‘The electric vehicle revolution’ isn’t a new phrase to any of us.
We are constantly reminded of one of the key technology contenders in the race to lower vehicle emissions, be it through the media, UK government policies or from vehicle manufacturers themselves. Changes in policies and government targets, such as the 2040 petrol and diesel ban, have led to an increasing emphasis on providing zero emission solutions for customers. However, this ‘revolution’ is no easy feat – it is riddled with challenges and obstacles which together academia and industry are coming together to overcome.
The electric vehicle is no stranger to overcoming challenges faced by competing technologies. In 1884, using his own specially designed high-capacity rechargeable batteries, Thomas Parker developed the first recognised production electric car in London. This electric vehicle was produced to overcome the challenges users faced with steam-powered cars by providing the answers to issues such as long start-up times, refuelling issues and a limited range. The market uptake of these pioneering mainstream electric vehicles was short-lived however. In 1910, Henry Ford developed the first mass-produced model T gasoline-powered vehicle, which provided a significantly cheaper solution to the electric car and boasted a significantly improved range. The Model T went on to lead the way for gasoline-powered cars, which eventually saw the end of electric vehicles in around 1935.
From 1935 to around 2000, the electric vehicle revolution was seemingly just a dream. Numerous innovators and manufacturers had created concepts and trialled ideas which never came to fruition or made the desired impact on the market. At the same time, advancements in electric vehicle technology made history by providing the powertrain for the first manned vehicle to drive on the moon, the electric Lunar Rover. However, it never able to make its way into mainstream motoring
In 1996 the first real glimpse of an electric revival came as GM launched the first mass-produced full electric vehicle – the EV-1. This was only available through lease agreements with customers, but after a few years, GM concluded that electric cars are unprofitable and repossessed most of these models. Though unsuccessful, this shows signs of the start of the electrification of vehicles return. The Toyota Prius Hybrid vehicle could be argued to be the first significant mark made by modern electric vehicles, launched worldwide in 2001 with the backing of numerous celebrity figures the Prius was the flagship vehicle for lowering a driver’s carbon footprint. It charged on to reach a massive 1 million vehicle sales in 2009.
Early into the new millennium, the pace of developments and innovation in electric vehicles begin to pick up. In 2006, a small start-up company in Silicon Valley emerged announcing it would develop luxury electric vehicles which could reach up to 200 miles in a single charge. In 2008 it released its first vehicle – its name? The Tesla Roadster.
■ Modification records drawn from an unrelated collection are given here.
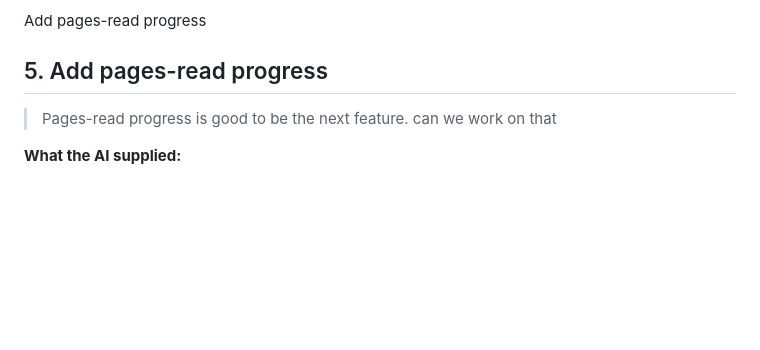
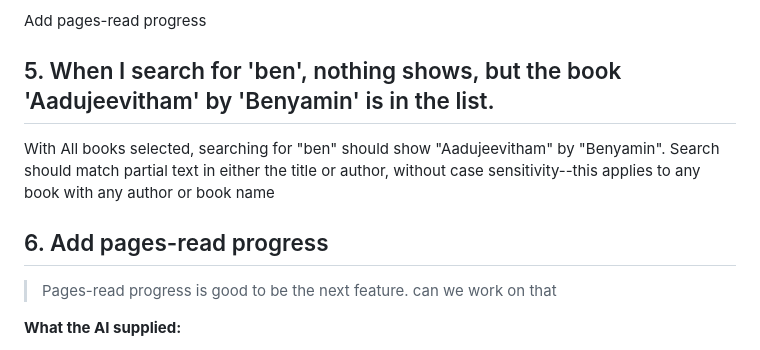
Before and after one commit to ArnavDnesh/chapter-book-tracker, a Markdown page: PROMPTS.md, the part around the change. GitHub-like rendering; blank space fills up the shorter version.

Commit message:
Enhance search and add pages-read progress section
Updated search functionality to match partial text in titles and authors, ensuring case insensitivity. Added a new section for pages-read progress as the next feature.

```diff
--- a/PROMPTS.md
+++ b/PROMPTS.md
@@ -27,7 +27,13 @@
 
 Add pages-read progress
 
-## 5. Add pages-read progress
+## 5. When I search for 'ben', nothing shows, but the book 'Aadujeevitham' by 'Benyamin' is in the list.
+
+With All books selected, searching for "ben" should show
+"Aadujeevitham" by "Benyamin". Search should match partial text
+in either the title or author, without case sensitivity--this applies to any book with any author or book name
+
+## 6. Add pages-read progress
 
 > Pages-read progress is good to be the next feature. can we work on that
 
```
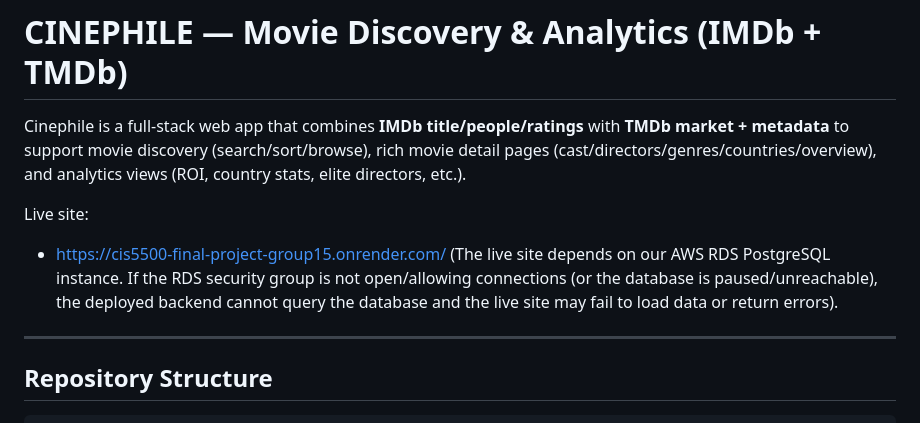
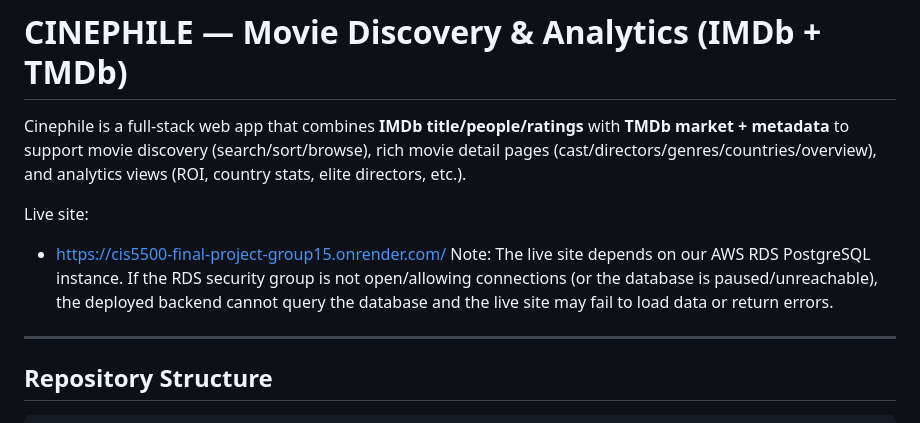
Before and after one commit to stanley-zhou/cinephile, a Markdown page: README.md, the part around the change. GitHub-like rendering.

```diff
--- a/README.md
+++ b/README.md
@@ -4,7 +4,7 @@ Cinephile is a full-stack web app that combines **IMDb title/people/ratings** wi
 
 Live site:
 - https://cis5500-final-project-group15.onrender.com/
-(The live site depends on our AWS RDS PostgreSQL instance. If the RDS security group is not open/allowing connections (or the database is paused/unreachable), the deployed backend cannot query the database and the live site may fail to load data or return errors).
+Note: The live site depends on our AWS RDS PostgreSQL instance. If the RDS security group is not open/allowing connections (or the database is paused/unreachable), the deployed backend cannot query the database and the live site may fail to load data or return errors.
 
 ---
 
```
Tesla brought full electric vehicles back into the media’s attention, securing a $459 million from the US Department of Energy’s Loan Programs Office.
As 2010 approaches, the attitude towards electric vehicles truly turned. Battery prices began to fall, and major vehicle manufacturers started to realise the growing market available. In 2011 Nissan produced the first model of the Nissan LEAF, which became the first ever full electric vehicle to sell over 400,000 units. The latest model of the Nissan LEAF has a range of 150 miles, utilising its new 40 kWh battery which is developed as part of the HEBD project which received support from our core competition funding programmes. Others, such as BMW, Renault and more have all added electric vehicle models to their line ups, with the majority of major manufacturers committing to delivering a larger choice of electric vehicles in their line ups.
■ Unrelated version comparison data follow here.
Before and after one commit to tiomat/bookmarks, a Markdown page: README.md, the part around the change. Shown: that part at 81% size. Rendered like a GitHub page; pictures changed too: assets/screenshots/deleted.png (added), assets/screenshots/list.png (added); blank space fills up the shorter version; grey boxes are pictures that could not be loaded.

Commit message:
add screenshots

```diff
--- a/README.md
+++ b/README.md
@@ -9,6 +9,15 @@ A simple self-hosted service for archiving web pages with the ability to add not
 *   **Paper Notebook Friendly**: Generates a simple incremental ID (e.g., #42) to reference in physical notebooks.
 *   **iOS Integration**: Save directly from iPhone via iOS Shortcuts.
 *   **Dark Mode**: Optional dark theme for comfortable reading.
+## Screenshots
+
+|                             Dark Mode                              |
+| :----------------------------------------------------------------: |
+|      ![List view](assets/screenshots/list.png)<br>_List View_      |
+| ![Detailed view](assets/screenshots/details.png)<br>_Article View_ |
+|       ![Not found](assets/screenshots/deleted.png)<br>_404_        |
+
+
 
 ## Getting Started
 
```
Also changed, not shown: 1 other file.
Hybridisation has also soared since 2010, not only in passenger cars but in commercial vehicles too. In 2017 Ford launched a trial of plug-in hybrid transit vans in London. Used by a variety of fleets, the hybrid transit showcased how electrification can be used to reduce emissions in inner-city areas and overcome the challenge of incoming Ultra Low Emission Zones.
A significant driver in the ever increasing uptake of electric vehicles is the price. Advances in battery technology, especially the use of lithium-ion, enabled a substantial reduction in battery cost. In 2008, Lithium-ion batteries for electric vehicles cost an estimated $1,200 per kWH, compared to the Tesla Model 3’s $190 per kWH battery in 2016. The UK Government’s ‘Road to 2040’ strategy sets out the goal of $100 per kWH by 2040, helping electric vehicles to be cost competitive against traditional petrol or diesel powered cars.
The electrification of vehicles is proving to be an exciting time for the industry and we are here to help support organisations as they take advantage of the opportunities presented by the transition to a low carbon future. To find out how we can support you, click here.
It isn’t only the automotive industry that can benefit from the electrification of our vehicles. This change opens up an opportunity for the UK chemical sector to capture a £4.8bn per annum market share by 2030 meeting the needs of UK-built vehicles alone. You can read more about this here.